● Work item: For the data below, count the lines that have the string "messages" and state that number by itself.

● Records provided:
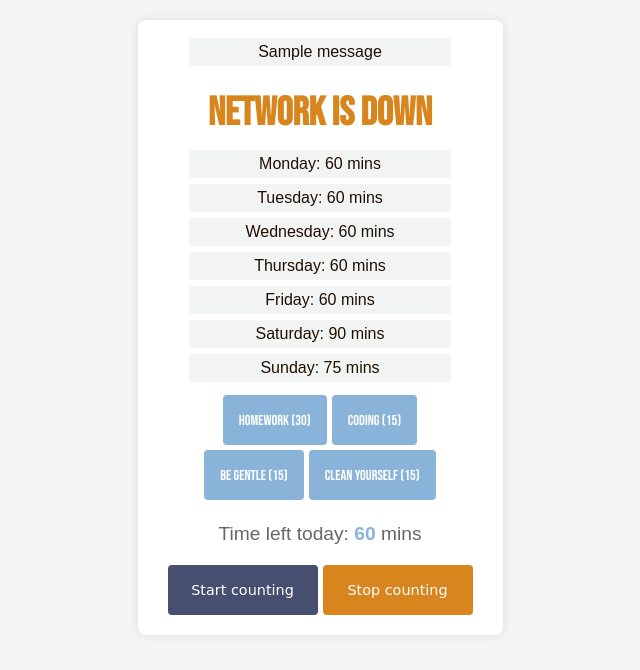
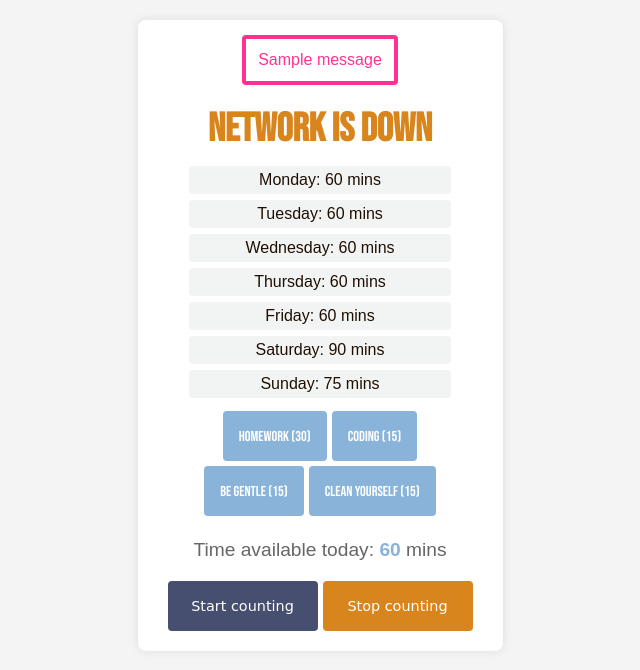
Before and after one commit to jacobmee/kid_control, a Flask app: page / in a window 1280 px wide. Shown: the top 670 px of the page, without its empty margins (320-960 px from the left). Run offline with Flask 3, Linux system fonts and the light colour scheme; one stand-in notice (Sample message) is shown; a database or web service that is not in the repository returns one stand-in record (values such as "Sample title"); data that the repository does not hold is empty; some web fonts are replaced.

Commit message:
minor bugs

```diff
--- a/config.py
+++ b/config.py
@@ -29,7 +29,7 @@ def setup_logger(name):
     return logger
 
 # Get logger
-logger = setup_logger('config')
+logger = setup_logger('TIME.CONTROL')
 
 class Config:
     def __init__(self):
@@ -167,7 +167,7 @@ class Config:
                 previous_day = f.read().strip()
 
             if current_day != previous_day:
-                logger.info(f"Kid_control: {current_day}: {current_usage} mins newly set")
+                #logger.info(f"Kid_control: {current_day}: {current_usage} mins newly set")
 
                 # Reset all counters
                 self.set_config_value('current', '0')
@@ -188,6 +188,8 @@ class Config:
             new_usage = int(minutes)
             total_usage = current_usage + new_usage
             self.set_config_value('current', str(total_usage))
+            if new_usage < 0:
+                logger.info(f"+++ [NEW TIME]: {new_usage} mins +++")
         except ValueError as e:
             logger.error(f"Error updating current usage: {str(e)}")
             raise
--- a/templates/index.html
+++ b/templates/index.html
@@ -29,7 +29,7 @@
             flex-direction: column;
             justify-content: space-between;
             height: auto; /* Reduced height */
-            max-width: 90%;
+            max-width: 380px;
         }
         h1 {
             color: #333;
@@ -140,11 +140,17 @@
     <div class="container">
         {% with messages = get_flashed_messages() %}
             {% if messages and messages|length > 0 %}
-                <ul class="flashes">
-                    {% for message in messages %}
-                        <li>{{ message }}</li>
-                    {% endfor %}
-                </ul>
+                <div style="border: 4px solid rgba(255, 0, 119, 0.805); padding: 5px; margin: 5px auto; border-radius: 4px; max-width: 80%; text-align: center; display: flex; justify-content: center;">
+                    <table>
+                        <tbody>
+                            {% for message in messages %}
+                                <tr>
+                                    <td style="color: rgba(255, 0, 119, 0.805); padding: 5px;">{{ message }}</td>
+                                </tr>
+                            {% endfor %}
+                        </tbody>
+                    </table>
+                </div>
             {% endif %}
         {% endwith %}
         <p></p>
@@ -196,9 +202,11 @@
             {% endif %}
         </div>
         <p></p> <p></p>
-        <p class="total-spent">Time left today: <span class="highlight">{{ remaining_time }}</span>
+        <p class="total-spent">Time available today:
             {% if network_status == 'enabled' %}
-                <span class="highlight">- {{ elapsed_time }}</span>
+                <span class="highlight">{{ remaining_time - elapsed_time }}</span>
+            {% else %}
+                <span class="highlight">{{ remaining_time }}</span>
             {% endif %}
             mins
         </p><p></p>
```
Also changed, not shown: time_control.py (+7 -3 lines).
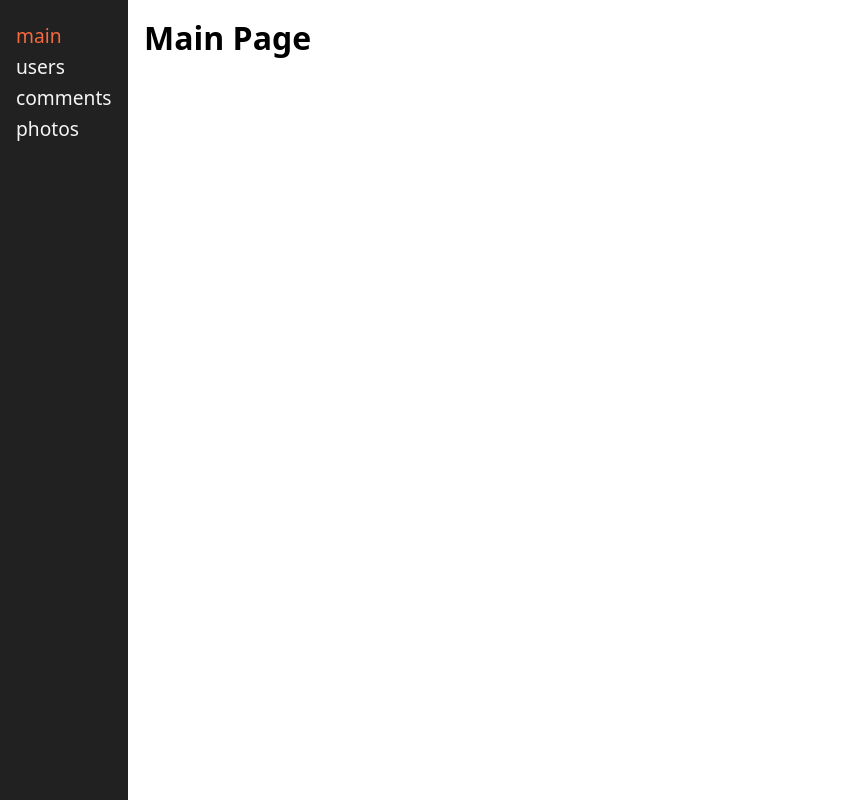
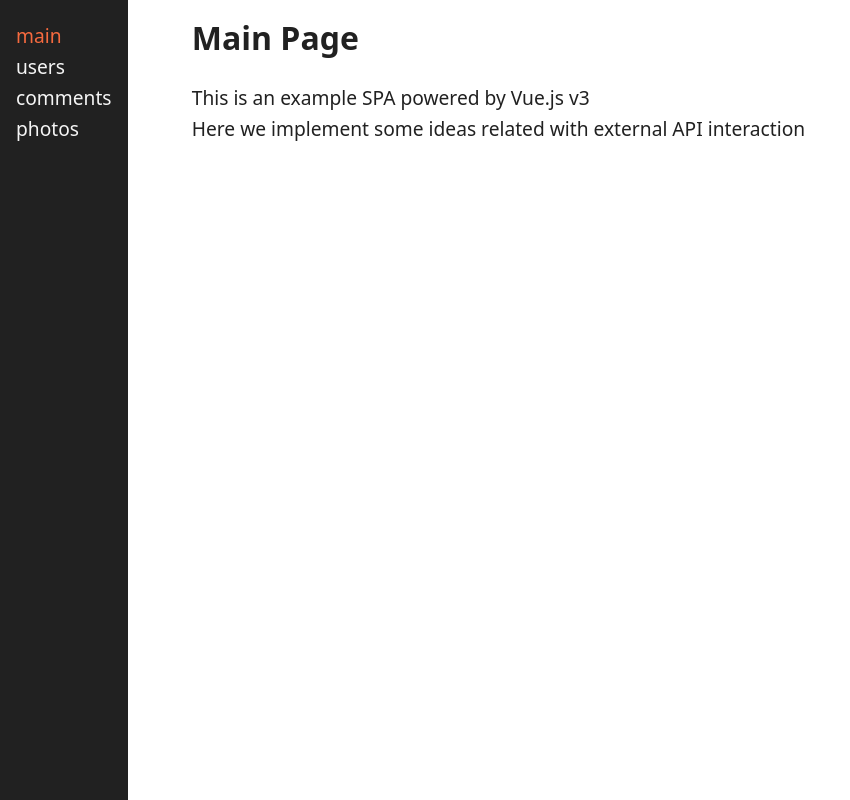
Before and after one commit to NaMax66/affluent-test, a Vue app: page / in a window 1280 px wide. Shown: the whole page, without its empty margins (0-850 px from the left). Built offline with nearby package versions, Linux system fonts and the light colour scheme.

Commit message:
add description

```diff
--- a/src/App.vue
+++ b/src/App.vue
@@ -35,6 +35,7 @@ body {
   padding: 0;
   margin: 0;
   box-sizing: border-box;
+  color: var(--c-black);
 }
 
 </style>
--- a/src/components/LayoutDefault.vue
+++ b/src/components/LayoutDefault.vue
@@ -23,6 +23,7 @@ export default defineComponent({
 }
 
 .main-content {
+  width: 100%;
   margin: 1rem;
 }
 </style>
--- a/src/pages/Main.vue
+++ b/src/pages/Main.vue
@@ -1,6 +1,14 @@
 <template>
-  <div>
+  <div class="page-main">
     <h1>Main Page</h1>
+    <div class="description">
+      <p>
+        This is an example SPA powered by Vue.js v3
+      </p>
+      <p>
+        Here we implement some ideas related with external API interaction
+      </p>
+    </div>
   </div>
 </template>
 
@@ -13,5 +21,15 @@ export default defineComponent({
 </script>
 
 <style scoped>
+.page-main {
+  width: 100%;
+  max-width: var(--width-min-desktop);
+  margin: 0 auto;
+}
 
+.description {
+  margin-top: 1.5rem;
+  font-size: 1.2rem;
+  line-height: 1.6;
+}
 </style>
```
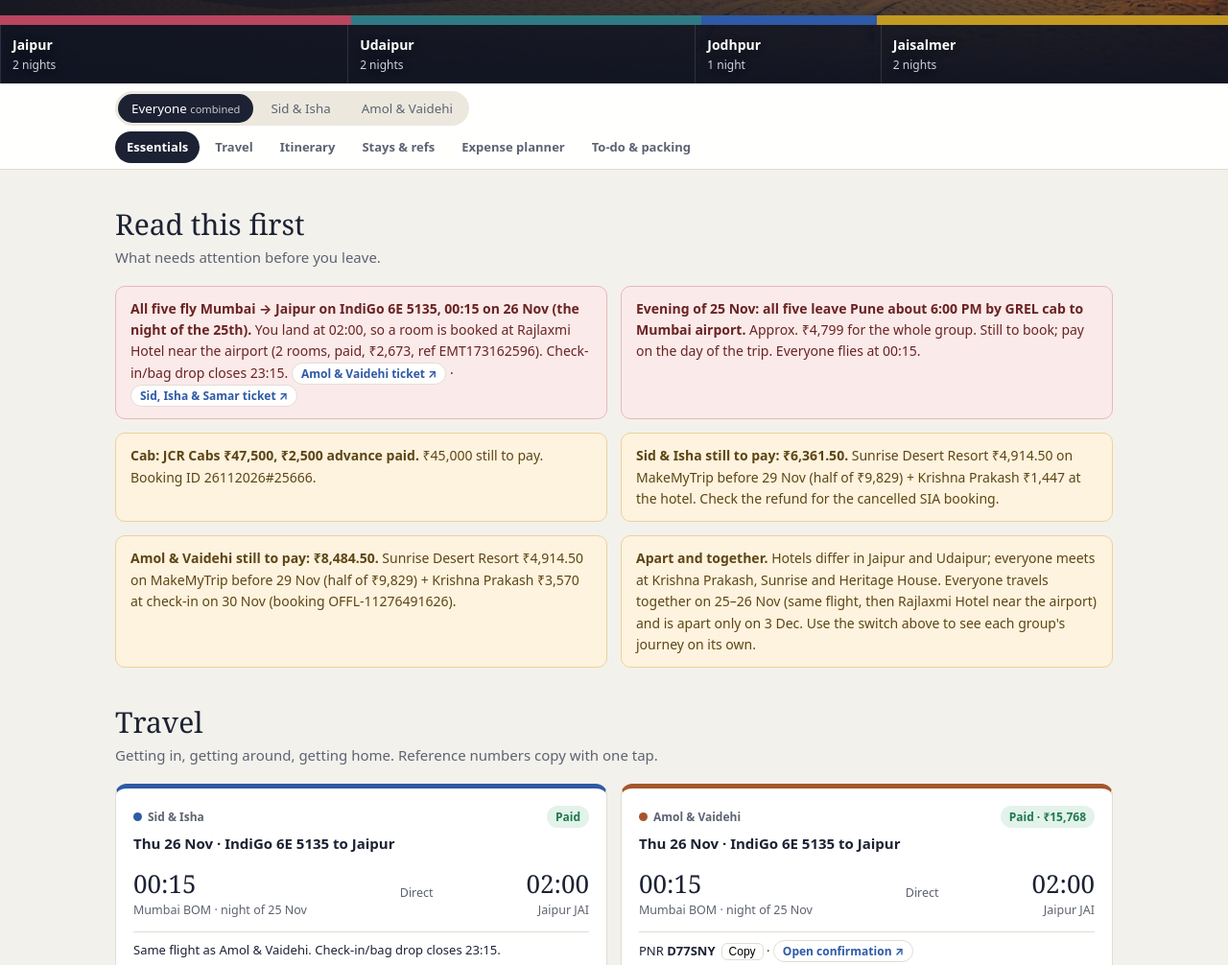
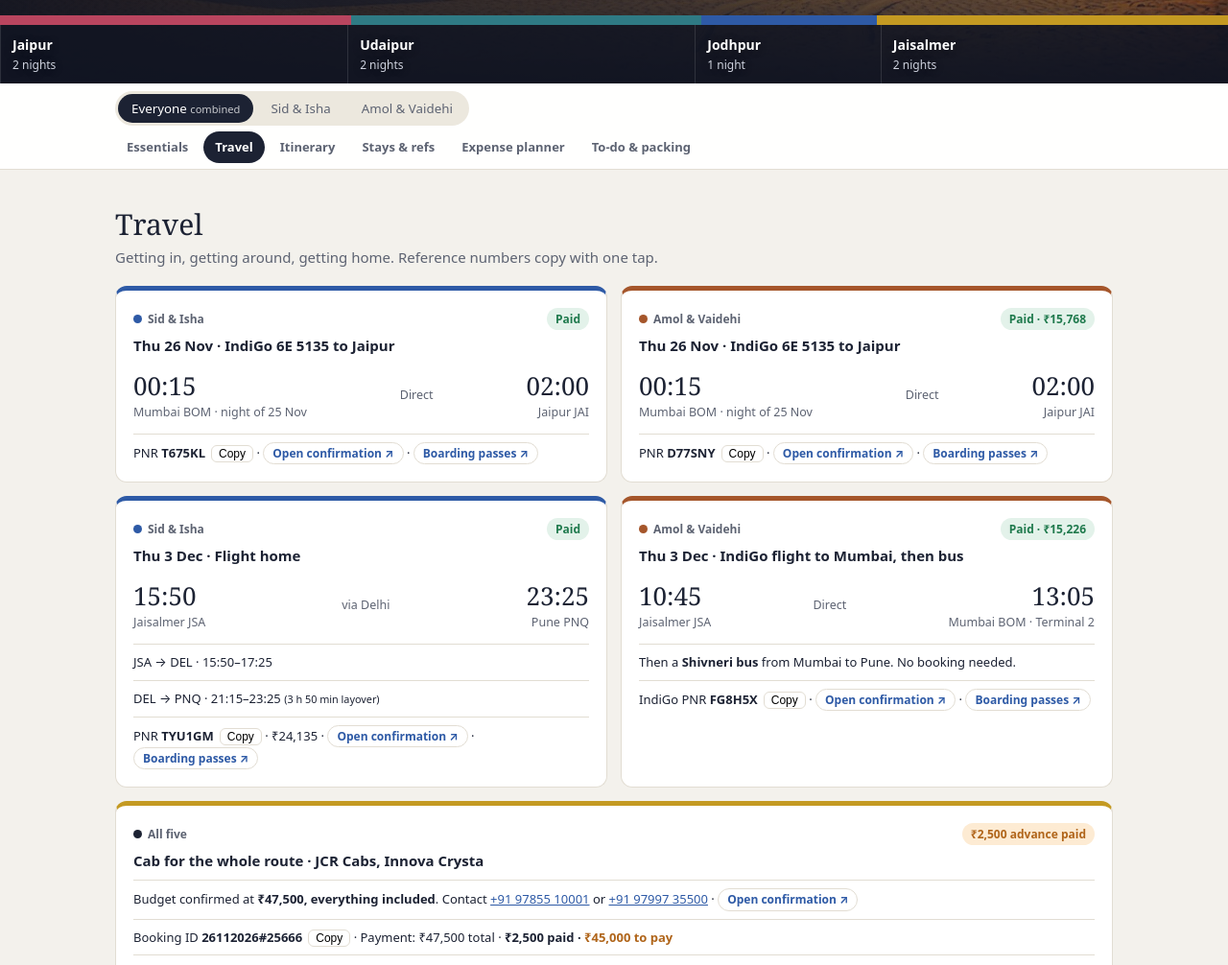
Before and after one commit to skarkhanis95/static-trip-planner, a plain HTML site: page index.html in a window 1280 px wide. Shown: the part 279-1285 px from the top of the page at 96% size. Drawn offline with Linux system fonts and the light colour scheme.

Commit message:
added boarding passes

```diff
--- a/index.html
+++ b/index.html
@@ -104,40 +104,45 @@ body[data-view=fam] .lanes,body[data-view=par] .lanes{grid-template-columns:1fr}
 </div></nav>
 <main class="wrap">
 
-<section id="today">
+<!-- <section id="today">
 <h2>Read this first</h2><p class="sub">What needs attention before you leave.</p>
 <div class="grid g2">
-<div class="notice red"><b>All five fly Mumbai → Jaipur on IndiGo 6E 5135, 00:15 on 26 Nov (the night of the 25th).</b> You land at 02:00, so a room is booked at Rajlaxmi Hotel near the airport (2 rooms, paid, ₹2,673, ref EMT173162596). Check-in/bag drop closes 23:15. <a class="doc" data-doc="parOut">Amol &amp; Vaidehi ticket ↗</a> · <a class="doc" data-doc="famOut">Sid, Isha &amp; Samar ticket ↗</a></div>
+<div class="notice red"><b>All five fly Mumbai → Jaipur on IndiGo 6E 5135, 00:15 on 26 Nov (the night of the 25th).</b> You land at 02:00, so a room is booked at Rajlaxmi Hotel near the airport (2 rooms, paid, ₹2,673, ref EMT173162596). Check-in/bag drop closes 23:15.
+<div style="display:flex;gap:6px;flex-wrap:wrap;margin-top:8px">
+<a class="doc" data-doc="famOut">Sid, Isha &amp; Samar ticket ↗</a>
+<a class="doc" data-doc="famBpOut">Sid &amp; Isha boarding passes ↗</a>
+<a class="doc" data-doc="parOut">Amol &amp; Vaidehi ticket ↗</a>
+<a class="doc" data-doc="parBpOut">Amol &amp; Vaidehi boarding passes ↗</a>
+</div></div>
 <div class="notice red"><b>Evening of 25 Nov: all five leave Pune about 6:00 PM by GREL cab to Mumbai airport.</b> Approx. ₹4,799 for the whole group. Still to book; pay on the day of the trip. Everyone flies at 00:15.</div>
 <div class="notice"><b>Cab: JCR Cabs ₹47,500, ₹2,500 advance paid.</b> ₹45,000 still to pay. Booking ID 26112026#25666.</div>
 <div class="notice" data-v="fam"><b>Sid & Isha still to pay: ₹6,361.50.</b> Sunrise Desert Resort ₹4,914.50 on MakeMyTrip before 29 Nov (half of ₹9,829) + Krishna Prakash ₹1,447 at the hotel. Check the refund for the cancelled SIA booking.</div>
 <div class="notice" data-v="par"><b>Amol & Vaidehi still to pay: ₹8,484.50.</b> Sunrise Desert Resort ₹4,914.50 on MakeMyTrip before 29 Nov (half of ₹9,829) + Krishna Prakash ₹3,570 at check-in on 30 Nov (booking OFFL-11276491626).</div>
 <div class="notice" data-v="all"><b>Apart and together.</b> Hotels differ in Jaipur and Udaipur; everyone meets at Krishna Prakash, Sunrise and Heritage House. Everyone travels together on 25–26 Nov (same flight, then Rajlaxmi Hotel near the airport) and is apart only on 3 Dec. Use the switch above to see each group's journey on its own.</div>
 </div>
-</section>
+</section> -->
 
 <section id="flights" class="travel">
 <h2>Travel</h2><p class="sub">Getting in, getting around, getting home. Reference numbers copy with one tap.</p>
 <div class="grid g2">
 <article class="card flight fam" data-v="fam"><div class="top"><span class="who fam">Sid &amp; Isha</span><span class="tag">Paid</span></div><b>Thu 26 Nov · IndiGo 6E 5135 to Jaipur</b>
 <div class="fl"><div><b class="t">00:15</b><small>Mumbai BOM · night of 25 Nov</small></div><small>Direct</small><div style="text-align:right"><b class="t">02:00</b><small>Jaipur JAI</small></div></div>
-<div class="leg">Same flight as Amol &amp; Vaidehi. Check-in/bag drop closes 23:15.</div>
-<div class="leg">PNR <b>T675KL</b><button class="cp" data-cp="T675KL">Copy</button> · <a class="doc" data-doc="famOut">Open confirmation ↗</a></div></article>
+<div class="leg">PNR <b>T675KL</b><button class="cp" data-cp="T675KL">Copy</button> · <a class="doc" data-doc="famOut">Open confirmation ↗</a> · <a class="doc" data-doc="famBpOut">Boarding passes ↗</a></div></article>
 
 <article class="card flight par" data-v="par"><div class="top"><span class="who par">Amol &amp; Vaidehi</span><span class="tag">Paid · ₹15,768</span></div><b>Thu 26 Nov · IndiGo 6E 5135 to Jaipur</b>
 <div class="fl"><div><b class="t">00:15</b><small>Mumbai BOM · night of 25 Nov</small></div><small>Direct</small><div style="text-align:right"><b class="t">02:00</b><small>Jaipur JAI</small></div></div>
-<div class="leg">PNR <b>D77SNY</b><button class="cp" data-cp="D77SNY">Copy</button> · <a class="doc" data-doc="parOut">Open confirmation ↗</a></div>
-<div class="leg">Same flight as Sid &amp; Isha. All five go to Mumbai airport together: GREL cab from Pune about 6:00 PM (₹4,799 for all five, to be booked, pay on the day). The earlier train 12939 ticket (PNR 8356214903, ₹3,294) is cancelled; check the refund.</div></article>
+<div class="leg">PNR <b>D77SNY</b><button class="cp" data-cp="D77SNY">Copy</button> · <a class="doc" data-doc="parOut">Open confirmation ↗</a> · <a class="doc" data-doc="parBpOut">Boarding passes ↗</a></div>
+</article>
 
 <article class="card flight fam" data-v="fam"><div class="top"><span class="who fam">Sid &amp; Isha</span><span class="tag">Paid</span></div><b>Thu 3 Dec · Flight home</b>
 <div class="fl"><div><b class="t">15:50</b><small>Jaisalmer JSA</small></div><small>via Delhi</small><div style="text-align:right"><b class="t">23:25</b><small>Pune PNQ</small></div></div>
 <div class="leg">JSA → DEL · 15:50–17:25</div><div class="leg">DEL → PNQ · 21:15–23:25 <small>(3 h 50 min layover)</small></div>
-<div class="leg">PNR <b>TYU1GM</b><button class="cp" data-cp="TYU1GM">Copy</button> · ₹24,135 · <a class="doc" data-doc="famRet">Open confirmation ↗</a></div></article>
+<div class="leg">PNR <b>TYU1GM</b><button class="cp" data-cp="TYU1GM">Copy</button> · ₹24,135 · <a class="doc" data-doc="famRet">Open confirmation ↗</a> · <a class="doc" data-doc="famBpRet">Boarding passes ↗</a></div></article>
 
 <article class="card flight par" data-v="par"><div class="top"><span class="who par">Amol &amp; Vaidehi</span><span class="tag">Paid · ₹15,226</span></div><b>Thu 3 Dec · IndiGo flight to Mumbai, then bus</b>
 <div class="fl"><div><b class="t">10:45</b><small>Jaisalmer JSA</small></div><small>Direct</small><div style="text-align:right"><b class="t">13:05</b><small>Mumbai BOM · Terminal 2</small></div></div>
 <div class="leg">Then a <b>Shivneri bus</b> from Mumbai to Pune. No booking needed.</div>
-<div class="leg">IndiGo PNR <b>FG8H5X</b><button class="cp" data-cp="FG8H5X">Copy</button> · <a class="doc" data-doc="parRet">Open confirmation ↗</a></div></article>
+<div class="leg">IndiGo PNR <b>FG8H5X</b><button class="cp" data-cp="FG8H5X">Copy</button> · <a class="doc" data-doc="parRet">Open confirmation ↗</a> · <a class="doc" data-doc="parBpRet">Boarding passes ↗</a></div></article>
 
 <article class="card all" style="grid-column:1/-1"><div class="top"><span class="who all">All five</span><span class="tag d">₹2,500 advance paid</span></div><b>Cab for the whole route · JCR Cabs, Innova Crysta</b>
 <div class="leg">Budget confirmed at <b>₹47,500, everything included</b>. Contact <a href="tel:+919785510001">+91 97855 10001</a> or <a href="tel:+919799735500">+91 97997 35500</a> · <a class="doc" data-doc="cab">Open confirmation ↗</a></div>
@@ -176,8 +181,11 @@ const $=s=>document.querySelector(s),R=n=>'₹'+(Number.isInteger(n)?n.toLocaleS
 const CAB_TOTAL=47500,CAB_PAID=2500;
 const sv=(k,v)=>{try{LS.setItem(k,v)}catch(e){}},ld=k=>{try{return LS.getItem(k)}catch(e){return null}};
 /* Confirmation files: drop them in the "confirmations" folder with these names (or edit the names here). */
-const DOC={famOut:'confirmations/flight-family-outbound-T675KL.pdf',famRet:'confirmations/flight-family-return-TYU1GM.pdf',
-parOut:'confirmations/flight-parents-outbound-D77SNY.pdf',parRet:'confirmations/flight-parents-return-FG8H5X.pdf',cab:'confirmations/cab-jcr-cabs.pdf',
+const DOC={famOut:'confirmations/flight-family-outbound-T675KL.pdf',famBpOut:'confirmations/boarding-pass-family-outbound-T675KL.pdf',
+famRet:'confirmations/flight-family-return-TYU1GM.pdf',famBpRet:'confirmations/boarding-pass-family-return-TYU1GM.pdf',
+parOut:'confirmations/flight-parents-outbound-D77SNY.pdf',parBpOut:'confirmations/boarding-pass-parents-outbound-D77SNY.pdf',
+parRet:'confirmations/flight-parents-return-FG8H5X.pdf',parBpRet:'confirmations/boarding-pass-parents-return-FG8H5X.pdf',
+cab:'confirmations/cab-jcr-cabs.pdf',
 jp:'confirmations/hotel-parents-jaipur-magenta.pdf',ud:'confirmations/hotel-parents-udaipur-shambhu-villas.pdf',jd:'confirmations/hotel-parents-jodhpur-krishna-prakash.pdf',
 js1:'confirmations/hotel-all-jaisalmer-sunrise-desert-resort.pdf',js2:'confirmations/hotel-parents-jaisalmer-heritage-house.pdf',
 fjp:'confirmations/hotel-family-jaipur-umaid-bhawan.pdf',fud:'confirmations/hotel-family-udaipur-chunda-haveli.pdf',fjd:'confirmations/hotel-family-jodhpur-krishna-prakash.pdf',fjs2:'confirmations/hotel-family-jaisalmer-heritage-house.pdf',rl:'confirmations/hotel-all-jaipur-rajlaxmi-airport.pdf'};
```
Also changed, not shown: 4 other files.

● Solution to this exercise: 4